▸ **Your goal**: Filter the entries below down to the lines that hold "removed".

*** Data for processing ***

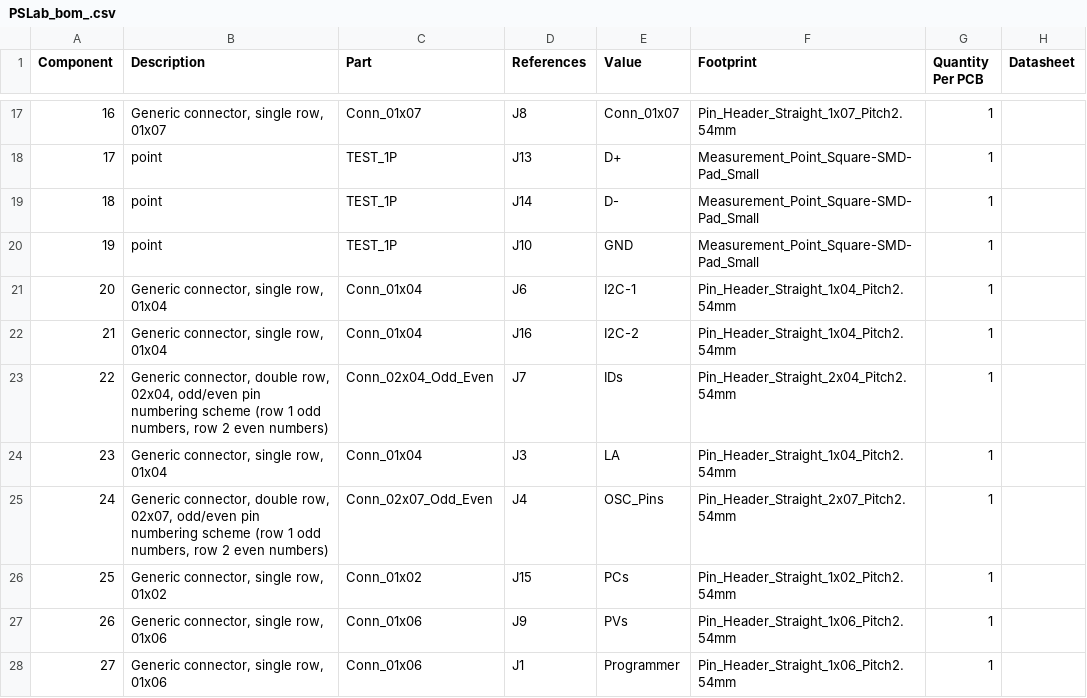
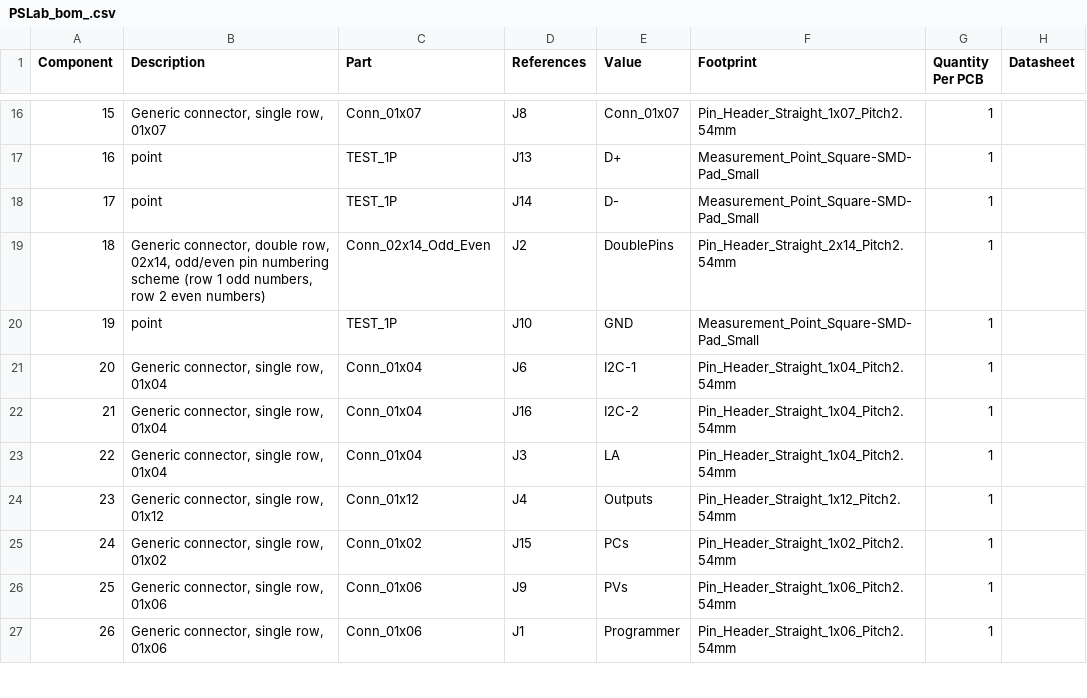
Before and after one commit to fossasia/pslab-hardware, a CSV file: PSLab KiCAD v4/PSLab_bom_.csv, drawn as a sheet; only a part is shown, gaps mark what is left out; removed rows and columns are numbered as before the commit, all else as after; the diff covers the shown part only; the diff names each change by its address in the sheet, - before the commit and + after, or states it on an @@ line.

Commit message:
Refined BOM Sheet

```diff
--- a/PSLab KiCAD v4/PSLab_bom_.csv
+++ b/PSLab KiCAD v4/PSLab_bom_.csv
@@ column A (Component) renumbered between rows 5 and 53 @@
+row 19: 18 | Generic connector, double row, 02x14, odd/even pin numbering scheme (row 1 odd numbers, row 2 even numbers) | Conn_02x14_Odd_Even | J2 | DoublePins | Pin_Header_Straight_2x14_Pitch2.54mm | 1
-row 23: 22 | Generic connector, double row, 02x04, odd/even pin numbering scheme (row 1 odd numbers, row 2 even numbers) | Conn_02x04_Odd_Even | J7 | IDs | Pin_Header_Straight_2x04_Pitch2.54mm | 1
-B24 (Description): Generic connector, double row, 02x07, odd/even pin numbering scheme (row 1 odd numbers, row 2 even numbers)
+B24 (Description): Generic connector, single row, 01x12
-C24 (Part): Conn_02x07_Odd_Even
+C24 (Part): Conn_01x12
-E24 (Value): OSC_Pins
+E24 (Value): Outputs
-F24 (Footprint): Pin_Header_Straight_2x07_Pitch2.54mm
+F24 (Footprint): Pin_Header_Straight_1x12_Pitch2.54mm
```
Also changed, not shown: 1 added row, 5 removed rows and 8 edited cells elsewhere in this file, 32 other files.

*** End of Data for processing ***

▸ **Answer section**:
Before and after one commit to fossasia/pslab-hardware, a CSV file: PSLab KiCAD v4/PSLab_bom_.csv, drawn as a sheet; only a part is shown, gaps mark what is left out; removed rows and columns are numbered as before the commit, all else as after; the diff covers the shown part only; the diff names each change by its address in the sheet, - before the commit and + after, or states it on an @@ line.
Also changed, not shown: 1 added row, 5 removed rows and 8 edited cells elsewhere in this file, 32 other files.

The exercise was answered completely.